- _Activity_
The entries below contain a line with "Before and after one commit to febse/ta2024, a" and a line with "Also changed, not shown: parts of 9". Quote exactly those two lines and all lines between them.

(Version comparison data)
* * * * *
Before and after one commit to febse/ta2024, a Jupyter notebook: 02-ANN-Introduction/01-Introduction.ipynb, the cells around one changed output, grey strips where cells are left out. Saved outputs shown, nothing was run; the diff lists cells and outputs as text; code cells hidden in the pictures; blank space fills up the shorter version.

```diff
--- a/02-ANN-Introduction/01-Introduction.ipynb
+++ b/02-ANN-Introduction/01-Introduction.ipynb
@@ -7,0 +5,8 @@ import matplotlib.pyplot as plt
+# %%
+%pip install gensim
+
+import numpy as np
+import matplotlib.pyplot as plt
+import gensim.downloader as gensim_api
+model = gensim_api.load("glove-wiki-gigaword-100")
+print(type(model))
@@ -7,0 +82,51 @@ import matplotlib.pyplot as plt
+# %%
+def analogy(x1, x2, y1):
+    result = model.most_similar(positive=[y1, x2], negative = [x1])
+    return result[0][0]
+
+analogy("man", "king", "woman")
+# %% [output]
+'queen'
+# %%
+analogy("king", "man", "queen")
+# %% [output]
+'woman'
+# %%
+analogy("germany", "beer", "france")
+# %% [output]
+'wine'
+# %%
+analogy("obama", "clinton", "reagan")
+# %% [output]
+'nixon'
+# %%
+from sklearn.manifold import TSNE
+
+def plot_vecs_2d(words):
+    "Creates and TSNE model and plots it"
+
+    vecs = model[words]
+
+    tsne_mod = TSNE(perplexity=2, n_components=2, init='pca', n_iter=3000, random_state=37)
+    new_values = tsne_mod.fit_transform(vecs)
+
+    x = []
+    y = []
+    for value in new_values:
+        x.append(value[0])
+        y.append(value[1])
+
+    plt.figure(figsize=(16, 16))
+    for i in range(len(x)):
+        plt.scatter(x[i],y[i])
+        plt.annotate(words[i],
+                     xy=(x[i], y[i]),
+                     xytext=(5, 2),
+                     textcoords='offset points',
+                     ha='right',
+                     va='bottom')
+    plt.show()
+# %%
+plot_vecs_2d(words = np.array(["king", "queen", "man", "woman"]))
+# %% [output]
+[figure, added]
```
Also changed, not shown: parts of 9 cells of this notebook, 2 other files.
* * * * *
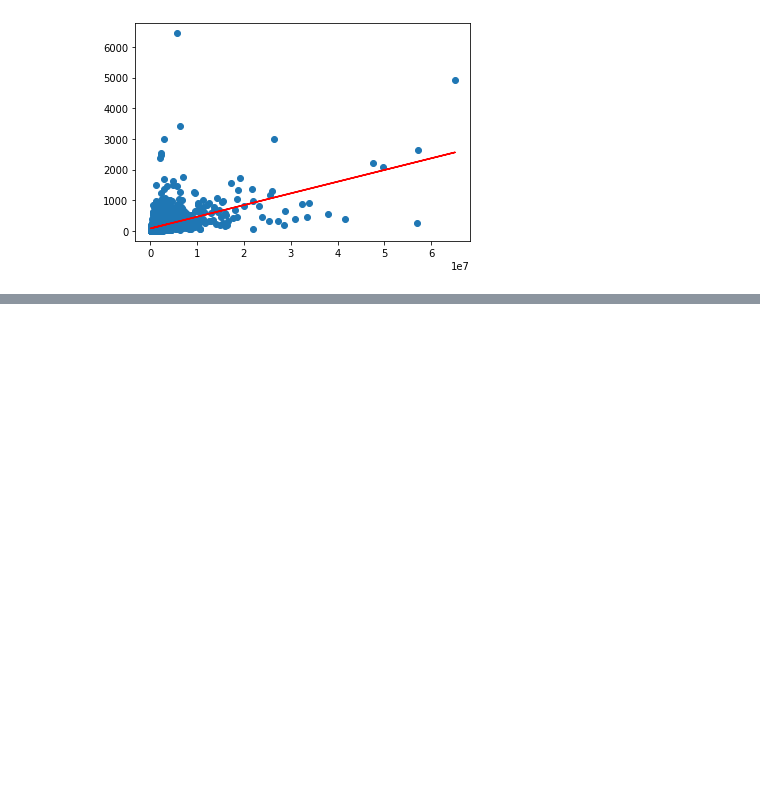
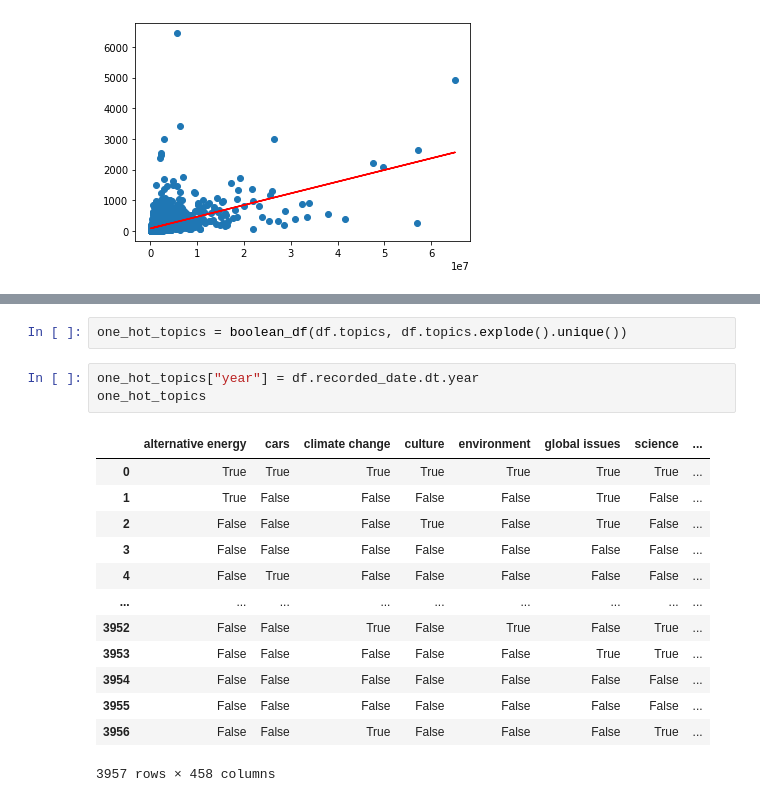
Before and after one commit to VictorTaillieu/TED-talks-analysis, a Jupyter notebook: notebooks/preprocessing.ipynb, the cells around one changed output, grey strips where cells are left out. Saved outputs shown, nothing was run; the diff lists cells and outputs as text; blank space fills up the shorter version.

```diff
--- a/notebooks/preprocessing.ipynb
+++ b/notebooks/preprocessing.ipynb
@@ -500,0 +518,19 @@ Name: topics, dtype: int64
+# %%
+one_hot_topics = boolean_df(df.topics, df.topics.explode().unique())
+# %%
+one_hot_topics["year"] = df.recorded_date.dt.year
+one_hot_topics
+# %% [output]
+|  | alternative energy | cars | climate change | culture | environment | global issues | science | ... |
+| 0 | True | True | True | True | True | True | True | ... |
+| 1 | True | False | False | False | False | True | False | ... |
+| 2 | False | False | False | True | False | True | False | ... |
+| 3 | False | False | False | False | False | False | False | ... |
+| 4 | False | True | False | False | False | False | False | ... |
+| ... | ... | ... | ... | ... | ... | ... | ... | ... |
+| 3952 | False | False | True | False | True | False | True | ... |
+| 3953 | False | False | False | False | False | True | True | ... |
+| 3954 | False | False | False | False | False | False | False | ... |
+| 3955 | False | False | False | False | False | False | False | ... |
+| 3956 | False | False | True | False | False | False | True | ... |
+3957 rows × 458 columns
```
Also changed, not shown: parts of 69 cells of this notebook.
* * * * *
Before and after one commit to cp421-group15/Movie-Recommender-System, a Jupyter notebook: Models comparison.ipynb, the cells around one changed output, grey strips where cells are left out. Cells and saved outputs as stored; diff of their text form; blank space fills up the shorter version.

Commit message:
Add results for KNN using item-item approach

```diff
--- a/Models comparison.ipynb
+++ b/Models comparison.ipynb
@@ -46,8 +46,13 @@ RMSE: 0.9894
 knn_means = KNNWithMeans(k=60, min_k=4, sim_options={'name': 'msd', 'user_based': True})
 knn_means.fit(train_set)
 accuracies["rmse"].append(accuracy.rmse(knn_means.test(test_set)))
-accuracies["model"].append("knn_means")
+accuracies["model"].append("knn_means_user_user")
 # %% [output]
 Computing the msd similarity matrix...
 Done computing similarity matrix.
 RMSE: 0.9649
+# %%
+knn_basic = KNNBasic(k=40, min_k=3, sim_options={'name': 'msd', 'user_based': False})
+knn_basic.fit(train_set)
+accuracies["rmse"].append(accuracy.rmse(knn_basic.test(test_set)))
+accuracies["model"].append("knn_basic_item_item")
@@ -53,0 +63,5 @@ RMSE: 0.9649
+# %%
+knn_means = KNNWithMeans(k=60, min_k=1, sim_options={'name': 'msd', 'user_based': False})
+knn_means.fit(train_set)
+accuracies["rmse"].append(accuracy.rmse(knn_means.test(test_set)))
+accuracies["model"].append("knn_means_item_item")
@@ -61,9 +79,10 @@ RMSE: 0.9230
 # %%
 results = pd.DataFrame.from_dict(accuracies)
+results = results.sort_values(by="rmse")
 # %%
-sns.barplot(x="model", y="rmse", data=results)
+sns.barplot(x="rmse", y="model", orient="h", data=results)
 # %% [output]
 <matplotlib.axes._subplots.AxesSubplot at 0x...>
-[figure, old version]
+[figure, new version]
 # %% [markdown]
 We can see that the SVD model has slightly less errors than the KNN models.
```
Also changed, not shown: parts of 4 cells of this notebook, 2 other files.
* * * * *
- _Response_
Before and after one commit to febse/ta2024, a Jupyter notebook: 02-ANN-Introduction/01-Introduction.ipynb, the cells around one changed output, grey strips where cells are left out. Saved outputs shown, nothing was run; the diff lists cells and outputs as text; code cells hidden in the pictures; blank space fills up the shorter version.

```diff
--- a/02-ANN-Introduction/01-Introduction.ipynb
+++ b/02-ANN-Introduction/01-Introduction.ipynb
@@ -7,0 +5,8 @@ import matplotlib.pyplot as plt
+# %%
+%pip install gensim
+
+import numpy as np
+import matplotlib.pyplot as plt
+import gensim.downloader as gensim_api
+model = gensim_api.load("glove-wiki-gigaword-100")
+print(type(model))
@@ -7,0 +82,51 @@ import matplotlib.pyplot as plt
+# %%
+def analogy(x1, x2, y1):
+    result = model.most_similar(positive=[y1, x2], negative = [x1])
+    return result[0][0]
+
+analogy("man", "king", "woman")
+# %% [output]
+'queen'
+# %%
+analogy("king", "man", "queen")
+# %% [output]
+'woman'
+# %%
+analogy("germany", "beer", "france")
+# %% [output]
+'wine'
+# %%
+analogy("obama", "clinton", "reagan")
+# %% [output]
+'nixon'
+# %%
+from sklearn.manifold import TSNE
+
+def plot_vecs_2d(words):
+    "Creates and TSNE model and plots it"
+
+    vecs = model[words]
+
+    tsne_mod = TSNE(perplexity=2, n_components=2, init='pca', n_iter=3000, random_state=37)
+    new_values = tsne_mod.fit_transform(vecs)
+
+    x = []
+    y = []
+    for value in new_values:
+        x.append(value[0])
+        y.append(value[1])
+
+    plt.figure(figsize=(16, 16))
+    for i in range(len(x)):
+        plt.scatter(x[i],y[i])
+        plt.annotate(words[i],
+                     xy=(x[i], y[i]),
+                     xytext=(5, 2),
+                     textcoords='offset points',
+                     ha='right',
+                     va='bottom')
+    plt.show()
+# %%
+plot_vecs_2d(words = np.array(["king", "queen", "man", "woman"]))
+# %% [output]
+[figure, added]
```
Also changed, not shown: parts of 9 cells of this notebook, 2 other files.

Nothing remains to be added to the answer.